(DATA SHOWN Opens)
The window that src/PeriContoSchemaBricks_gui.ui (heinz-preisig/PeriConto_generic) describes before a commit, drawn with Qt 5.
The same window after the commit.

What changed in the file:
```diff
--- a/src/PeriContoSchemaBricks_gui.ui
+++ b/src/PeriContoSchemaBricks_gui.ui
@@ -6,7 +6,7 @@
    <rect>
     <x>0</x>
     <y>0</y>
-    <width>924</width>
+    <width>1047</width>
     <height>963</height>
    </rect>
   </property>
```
(DATA SHOWN Closes)
(DATA SHOWN Opens)
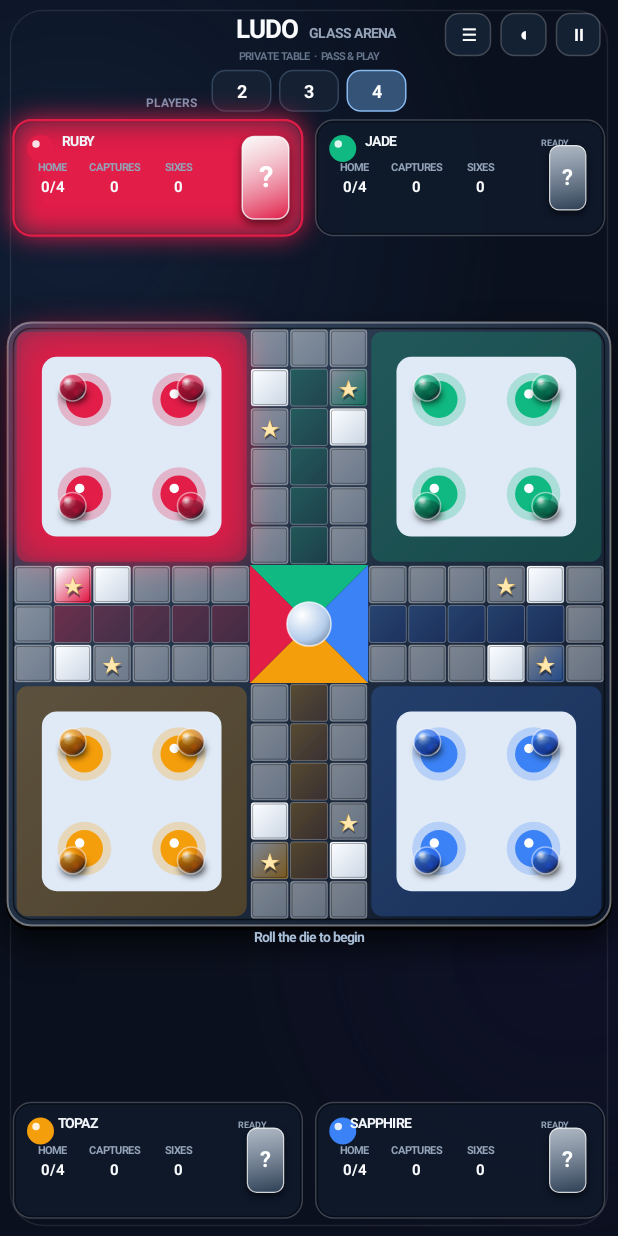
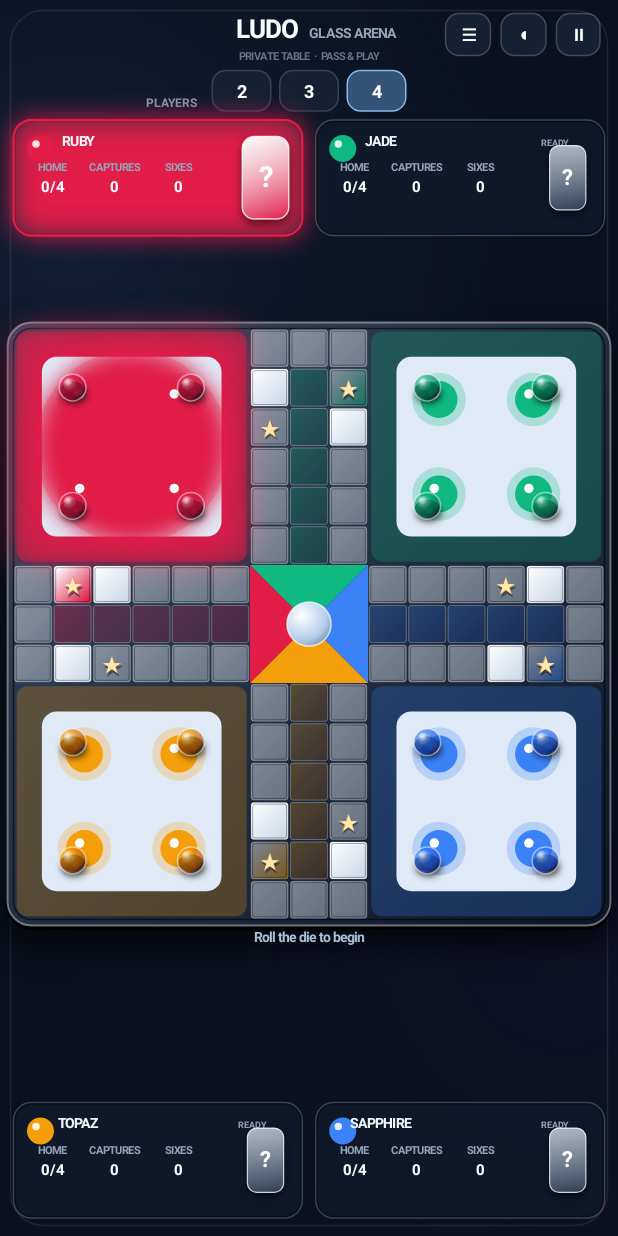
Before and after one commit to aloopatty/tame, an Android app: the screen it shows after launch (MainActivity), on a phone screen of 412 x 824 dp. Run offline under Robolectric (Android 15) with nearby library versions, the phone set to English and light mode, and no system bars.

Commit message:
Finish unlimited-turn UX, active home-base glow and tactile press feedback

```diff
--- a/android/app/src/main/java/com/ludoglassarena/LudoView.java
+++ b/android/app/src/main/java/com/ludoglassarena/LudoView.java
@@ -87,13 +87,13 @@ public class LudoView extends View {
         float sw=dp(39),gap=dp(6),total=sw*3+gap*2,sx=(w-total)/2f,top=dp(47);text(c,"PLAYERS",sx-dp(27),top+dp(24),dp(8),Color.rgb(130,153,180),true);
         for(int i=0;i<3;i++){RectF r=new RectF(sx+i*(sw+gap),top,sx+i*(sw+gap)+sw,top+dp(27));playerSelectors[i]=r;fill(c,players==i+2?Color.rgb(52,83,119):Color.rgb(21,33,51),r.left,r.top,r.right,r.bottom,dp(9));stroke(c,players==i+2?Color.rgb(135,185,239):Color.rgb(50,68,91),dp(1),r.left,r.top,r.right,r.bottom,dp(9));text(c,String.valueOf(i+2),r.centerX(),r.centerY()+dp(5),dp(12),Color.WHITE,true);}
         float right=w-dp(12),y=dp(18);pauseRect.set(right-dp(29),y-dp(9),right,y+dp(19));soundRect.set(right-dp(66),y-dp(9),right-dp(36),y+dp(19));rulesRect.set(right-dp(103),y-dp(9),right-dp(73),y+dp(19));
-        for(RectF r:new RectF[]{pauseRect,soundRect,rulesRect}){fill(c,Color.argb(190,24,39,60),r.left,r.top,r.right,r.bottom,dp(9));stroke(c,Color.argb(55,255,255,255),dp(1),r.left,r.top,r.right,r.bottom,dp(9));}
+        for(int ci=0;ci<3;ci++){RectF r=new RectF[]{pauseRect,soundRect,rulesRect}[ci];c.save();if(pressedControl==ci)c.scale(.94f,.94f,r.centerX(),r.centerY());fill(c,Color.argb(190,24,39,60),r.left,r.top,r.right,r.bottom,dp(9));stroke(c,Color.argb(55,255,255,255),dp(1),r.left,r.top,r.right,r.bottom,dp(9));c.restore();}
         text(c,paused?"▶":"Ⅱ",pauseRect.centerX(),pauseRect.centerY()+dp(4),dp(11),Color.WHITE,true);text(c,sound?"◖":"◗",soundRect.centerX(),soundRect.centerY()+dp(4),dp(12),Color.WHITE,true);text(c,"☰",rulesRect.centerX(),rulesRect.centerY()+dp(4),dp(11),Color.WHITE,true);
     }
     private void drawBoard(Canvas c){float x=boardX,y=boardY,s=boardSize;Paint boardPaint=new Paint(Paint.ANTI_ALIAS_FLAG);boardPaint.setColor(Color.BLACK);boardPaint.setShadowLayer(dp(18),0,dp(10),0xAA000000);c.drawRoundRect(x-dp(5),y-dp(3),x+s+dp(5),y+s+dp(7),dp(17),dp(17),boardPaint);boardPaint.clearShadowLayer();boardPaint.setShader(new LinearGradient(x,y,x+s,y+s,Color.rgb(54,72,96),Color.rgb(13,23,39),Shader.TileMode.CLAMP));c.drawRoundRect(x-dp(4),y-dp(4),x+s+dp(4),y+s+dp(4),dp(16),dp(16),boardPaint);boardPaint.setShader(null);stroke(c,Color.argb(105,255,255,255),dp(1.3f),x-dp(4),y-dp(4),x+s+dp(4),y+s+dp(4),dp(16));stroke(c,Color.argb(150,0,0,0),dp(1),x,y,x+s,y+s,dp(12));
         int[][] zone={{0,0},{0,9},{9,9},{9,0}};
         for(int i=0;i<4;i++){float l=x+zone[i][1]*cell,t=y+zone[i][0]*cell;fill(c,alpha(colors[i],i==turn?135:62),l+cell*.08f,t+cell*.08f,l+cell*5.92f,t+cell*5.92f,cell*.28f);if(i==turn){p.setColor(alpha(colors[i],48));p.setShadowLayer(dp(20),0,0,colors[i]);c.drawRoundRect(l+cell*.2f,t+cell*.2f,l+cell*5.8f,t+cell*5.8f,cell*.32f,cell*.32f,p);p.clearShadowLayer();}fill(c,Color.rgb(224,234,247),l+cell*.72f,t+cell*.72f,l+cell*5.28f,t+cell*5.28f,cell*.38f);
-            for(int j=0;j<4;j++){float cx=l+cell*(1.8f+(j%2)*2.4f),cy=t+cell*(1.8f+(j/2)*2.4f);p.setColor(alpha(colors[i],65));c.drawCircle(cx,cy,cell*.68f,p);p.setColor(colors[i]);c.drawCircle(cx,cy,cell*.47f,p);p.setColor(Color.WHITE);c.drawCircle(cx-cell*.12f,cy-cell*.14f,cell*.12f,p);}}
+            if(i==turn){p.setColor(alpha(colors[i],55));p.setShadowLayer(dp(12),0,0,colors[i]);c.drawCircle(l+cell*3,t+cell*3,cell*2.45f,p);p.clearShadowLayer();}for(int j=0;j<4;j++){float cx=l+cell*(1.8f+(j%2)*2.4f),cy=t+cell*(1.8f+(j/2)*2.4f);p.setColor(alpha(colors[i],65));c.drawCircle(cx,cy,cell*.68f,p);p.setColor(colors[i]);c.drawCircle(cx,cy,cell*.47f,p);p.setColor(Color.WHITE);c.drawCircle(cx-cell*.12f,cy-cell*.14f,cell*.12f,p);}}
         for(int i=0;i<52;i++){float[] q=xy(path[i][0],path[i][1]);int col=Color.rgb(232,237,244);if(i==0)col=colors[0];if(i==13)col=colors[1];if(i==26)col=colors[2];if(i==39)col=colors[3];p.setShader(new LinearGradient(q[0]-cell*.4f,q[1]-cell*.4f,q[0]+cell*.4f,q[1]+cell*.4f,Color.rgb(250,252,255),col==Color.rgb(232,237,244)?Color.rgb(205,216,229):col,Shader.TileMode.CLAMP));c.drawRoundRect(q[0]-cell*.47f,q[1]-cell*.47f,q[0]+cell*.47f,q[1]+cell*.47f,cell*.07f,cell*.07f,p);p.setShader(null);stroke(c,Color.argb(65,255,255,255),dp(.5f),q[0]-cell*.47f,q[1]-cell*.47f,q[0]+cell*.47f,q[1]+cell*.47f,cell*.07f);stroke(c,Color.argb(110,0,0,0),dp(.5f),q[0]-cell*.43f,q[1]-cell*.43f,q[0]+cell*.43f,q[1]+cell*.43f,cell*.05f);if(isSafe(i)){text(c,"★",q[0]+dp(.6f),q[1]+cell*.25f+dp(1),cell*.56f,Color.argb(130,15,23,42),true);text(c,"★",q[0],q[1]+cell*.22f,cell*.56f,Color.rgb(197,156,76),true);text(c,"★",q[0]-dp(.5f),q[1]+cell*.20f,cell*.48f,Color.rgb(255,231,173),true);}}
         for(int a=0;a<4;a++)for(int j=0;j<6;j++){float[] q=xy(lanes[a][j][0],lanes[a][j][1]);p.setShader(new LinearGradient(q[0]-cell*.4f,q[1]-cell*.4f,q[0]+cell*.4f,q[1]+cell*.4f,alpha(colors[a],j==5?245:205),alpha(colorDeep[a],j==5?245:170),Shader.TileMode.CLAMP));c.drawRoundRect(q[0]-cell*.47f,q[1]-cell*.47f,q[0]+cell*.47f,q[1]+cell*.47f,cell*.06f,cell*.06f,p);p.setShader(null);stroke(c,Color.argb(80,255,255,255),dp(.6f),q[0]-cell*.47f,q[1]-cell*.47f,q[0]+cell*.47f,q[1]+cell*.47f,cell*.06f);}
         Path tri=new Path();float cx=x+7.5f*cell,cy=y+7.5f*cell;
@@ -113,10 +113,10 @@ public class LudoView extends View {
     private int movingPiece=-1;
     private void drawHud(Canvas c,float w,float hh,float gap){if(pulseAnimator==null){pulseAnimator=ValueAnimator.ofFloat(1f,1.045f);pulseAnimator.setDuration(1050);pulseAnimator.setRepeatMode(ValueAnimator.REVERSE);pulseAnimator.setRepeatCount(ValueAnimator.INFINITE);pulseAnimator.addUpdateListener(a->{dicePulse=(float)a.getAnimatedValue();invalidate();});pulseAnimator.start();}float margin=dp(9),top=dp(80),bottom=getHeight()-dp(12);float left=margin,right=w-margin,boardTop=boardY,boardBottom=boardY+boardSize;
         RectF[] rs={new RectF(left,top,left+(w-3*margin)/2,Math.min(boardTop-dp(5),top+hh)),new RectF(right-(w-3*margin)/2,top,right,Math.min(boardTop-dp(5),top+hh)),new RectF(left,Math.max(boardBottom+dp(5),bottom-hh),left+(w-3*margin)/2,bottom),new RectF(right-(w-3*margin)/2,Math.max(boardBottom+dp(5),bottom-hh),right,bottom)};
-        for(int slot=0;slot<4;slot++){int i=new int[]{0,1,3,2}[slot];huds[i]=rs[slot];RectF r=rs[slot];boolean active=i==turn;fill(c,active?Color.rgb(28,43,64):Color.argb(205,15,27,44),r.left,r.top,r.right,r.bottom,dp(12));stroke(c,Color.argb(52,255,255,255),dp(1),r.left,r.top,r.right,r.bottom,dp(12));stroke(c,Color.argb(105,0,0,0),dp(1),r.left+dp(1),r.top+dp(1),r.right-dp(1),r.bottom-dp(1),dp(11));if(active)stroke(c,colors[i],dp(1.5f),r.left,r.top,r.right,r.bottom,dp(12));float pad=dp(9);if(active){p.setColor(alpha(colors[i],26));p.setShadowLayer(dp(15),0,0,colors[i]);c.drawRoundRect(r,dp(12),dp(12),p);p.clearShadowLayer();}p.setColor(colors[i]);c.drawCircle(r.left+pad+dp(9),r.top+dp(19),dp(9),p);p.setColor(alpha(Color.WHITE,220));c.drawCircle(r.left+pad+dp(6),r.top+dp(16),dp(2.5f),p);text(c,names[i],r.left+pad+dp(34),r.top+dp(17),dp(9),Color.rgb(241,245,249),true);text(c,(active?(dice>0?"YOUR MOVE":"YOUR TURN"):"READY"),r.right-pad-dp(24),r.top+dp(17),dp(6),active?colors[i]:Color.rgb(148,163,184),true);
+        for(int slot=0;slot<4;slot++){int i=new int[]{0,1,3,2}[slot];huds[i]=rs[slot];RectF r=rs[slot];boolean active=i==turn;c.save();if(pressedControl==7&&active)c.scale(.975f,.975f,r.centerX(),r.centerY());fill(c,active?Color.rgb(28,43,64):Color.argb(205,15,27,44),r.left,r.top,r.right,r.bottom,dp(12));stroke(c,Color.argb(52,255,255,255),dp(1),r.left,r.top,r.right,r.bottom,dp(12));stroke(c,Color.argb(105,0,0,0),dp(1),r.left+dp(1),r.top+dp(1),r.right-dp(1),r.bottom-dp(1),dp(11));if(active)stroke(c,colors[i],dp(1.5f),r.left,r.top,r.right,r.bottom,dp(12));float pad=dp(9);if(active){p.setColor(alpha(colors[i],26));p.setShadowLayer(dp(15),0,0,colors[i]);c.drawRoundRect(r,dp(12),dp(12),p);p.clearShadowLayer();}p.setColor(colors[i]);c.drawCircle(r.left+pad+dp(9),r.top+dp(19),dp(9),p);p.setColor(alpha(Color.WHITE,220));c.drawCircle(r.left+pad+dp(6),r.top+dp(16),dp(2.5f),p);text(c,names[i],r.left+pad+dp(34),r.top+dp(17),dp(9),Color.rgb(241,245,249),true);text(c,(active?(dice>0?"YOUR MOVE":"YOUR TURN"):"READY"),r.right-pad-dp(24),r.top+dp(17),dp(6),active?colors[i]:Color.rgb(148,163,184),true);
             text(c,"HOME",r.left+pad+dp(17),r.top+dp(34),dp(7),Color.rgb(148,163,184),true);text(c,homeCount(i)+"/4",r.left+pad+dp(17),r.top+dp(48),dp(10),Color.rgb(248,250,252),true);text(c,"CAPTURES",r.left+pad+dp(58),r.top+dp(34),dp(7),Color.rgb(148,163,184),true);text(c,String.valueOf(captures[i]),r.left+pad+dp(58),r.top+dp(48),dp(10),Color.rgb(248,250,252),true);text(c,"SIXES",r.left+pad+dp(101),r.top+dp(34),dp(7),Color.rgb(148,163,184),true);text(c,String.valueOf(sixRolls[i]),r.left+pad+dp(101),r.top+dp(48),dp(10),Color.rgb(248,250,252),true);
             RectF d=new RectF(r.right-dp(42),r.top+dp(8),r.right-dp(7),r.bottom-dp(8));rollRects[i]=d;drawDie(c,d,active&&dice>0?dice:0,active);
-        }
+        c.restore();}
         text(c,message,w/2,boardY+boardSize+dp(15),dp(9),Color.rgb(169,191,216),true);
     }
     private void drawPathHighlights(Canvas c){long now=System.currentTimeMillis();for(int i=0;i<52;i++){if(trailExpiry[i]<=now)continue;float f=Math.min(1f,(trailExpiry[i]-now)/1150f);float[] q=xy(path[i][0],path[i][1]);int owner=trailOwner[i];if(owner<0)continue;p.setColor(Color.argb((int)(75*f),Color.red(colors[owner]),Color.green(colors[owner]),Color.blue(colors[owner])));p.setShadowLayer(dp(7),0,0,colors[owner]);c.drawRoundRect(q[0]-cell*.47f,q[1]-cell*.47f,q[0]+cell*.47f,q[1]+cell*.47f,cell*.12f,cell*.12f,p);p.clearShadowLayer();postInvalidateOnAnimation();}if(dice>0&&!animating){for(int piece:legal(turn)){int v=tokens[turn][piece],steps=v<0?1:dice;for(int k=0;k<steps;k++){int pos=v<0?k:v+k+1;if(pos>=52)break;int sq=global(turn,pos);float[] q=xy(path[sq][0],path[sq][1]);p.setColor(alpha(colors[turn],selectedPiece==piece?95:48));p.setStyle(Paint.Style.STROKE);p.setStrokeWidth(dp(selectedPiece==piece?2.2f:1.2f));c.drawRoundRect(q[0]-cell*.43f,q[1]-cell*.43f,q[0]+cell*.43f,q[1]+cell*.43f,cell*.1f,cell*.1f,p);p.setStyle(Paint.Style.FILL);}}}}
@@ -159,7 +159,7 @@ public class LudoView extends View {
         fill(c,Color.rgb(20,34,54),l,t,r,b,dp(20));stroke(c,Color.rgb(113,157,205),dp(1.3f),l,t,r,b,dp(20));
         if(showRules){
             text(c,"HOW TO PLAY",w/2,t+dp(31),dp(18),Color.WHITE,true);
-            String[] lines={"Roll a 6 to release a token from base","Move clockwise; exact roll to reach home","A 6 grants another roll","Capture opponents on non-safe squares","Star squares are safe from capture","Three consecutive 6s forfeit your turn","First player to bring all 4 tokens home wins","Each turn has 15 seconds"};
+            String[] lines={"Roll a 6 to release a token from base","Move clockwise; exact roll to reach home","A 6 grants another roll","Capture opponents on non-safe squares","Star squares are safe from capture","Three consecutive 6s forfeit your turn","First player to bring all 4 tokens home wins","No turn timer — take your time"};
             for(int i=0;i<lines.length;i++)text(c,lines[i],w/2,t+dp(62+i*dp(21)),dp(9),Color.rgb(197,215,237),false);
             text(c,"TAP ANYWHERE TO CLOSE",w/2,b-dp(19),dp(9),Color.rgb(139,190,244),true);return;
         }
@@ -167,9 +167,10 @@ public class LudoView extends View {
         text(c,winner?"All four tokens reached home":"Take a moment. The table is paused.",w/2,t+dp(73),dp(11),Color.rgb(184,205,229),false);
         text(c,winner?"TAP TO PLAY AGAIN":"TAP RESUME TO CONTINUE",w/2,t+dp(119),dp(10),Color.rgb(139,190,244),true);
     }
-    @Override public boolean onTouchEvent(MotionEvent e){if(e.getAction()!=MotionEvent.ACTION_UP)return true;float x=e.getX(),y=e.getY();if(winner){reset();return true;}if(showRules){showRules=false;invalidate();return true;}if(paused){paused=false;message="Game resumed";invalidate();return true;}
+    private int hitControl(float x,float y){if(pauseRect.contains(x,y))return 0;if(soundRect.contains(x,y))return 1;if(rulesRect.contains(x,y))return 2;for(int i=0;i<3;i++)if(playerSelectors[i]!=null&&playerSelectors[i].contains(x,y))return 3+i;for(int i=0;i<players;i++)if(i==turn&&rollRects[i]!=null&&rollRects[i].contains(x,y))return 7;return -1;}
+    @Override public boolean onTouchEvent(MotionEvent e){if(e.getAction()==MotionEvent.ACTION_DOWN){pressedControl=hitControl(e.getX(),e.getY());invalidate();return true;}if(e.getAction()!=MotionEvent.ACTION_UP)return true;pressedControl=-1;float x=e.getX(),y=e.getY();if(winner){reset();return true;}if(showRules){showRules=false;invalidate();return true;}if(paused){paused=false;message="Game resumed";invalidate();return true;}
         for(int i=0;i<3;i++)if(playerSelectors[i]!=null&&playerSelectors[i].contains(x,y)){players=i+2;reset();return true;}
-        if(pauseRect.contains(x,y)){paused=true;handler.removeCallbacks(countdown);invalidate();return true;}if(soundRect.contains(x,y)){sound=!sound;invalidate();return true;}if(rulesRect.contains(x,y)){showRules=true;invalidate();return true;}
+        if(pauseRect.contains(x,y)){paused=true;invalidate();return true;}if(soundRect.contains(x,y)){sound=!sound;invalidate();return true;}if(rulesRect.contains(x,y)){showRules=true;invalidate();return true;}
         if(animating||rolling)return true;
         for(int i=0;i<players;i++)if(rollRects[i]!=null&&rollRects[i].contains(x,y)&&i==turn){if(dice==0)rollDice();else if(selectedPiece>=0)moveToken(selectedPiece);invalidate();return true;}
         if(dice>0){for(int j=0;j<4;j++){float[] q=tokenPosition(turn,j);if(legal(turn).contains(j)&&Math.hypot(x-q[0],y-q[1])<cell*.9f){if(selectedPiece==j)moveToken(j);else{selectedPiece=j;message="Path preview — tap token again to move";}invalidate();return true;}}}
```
(DATA SHOWN Closes)
TASK STATEMENT: Say how many lines above hold "LudoView", and nothing else.

ANSWER TO THE EXERCISE: 6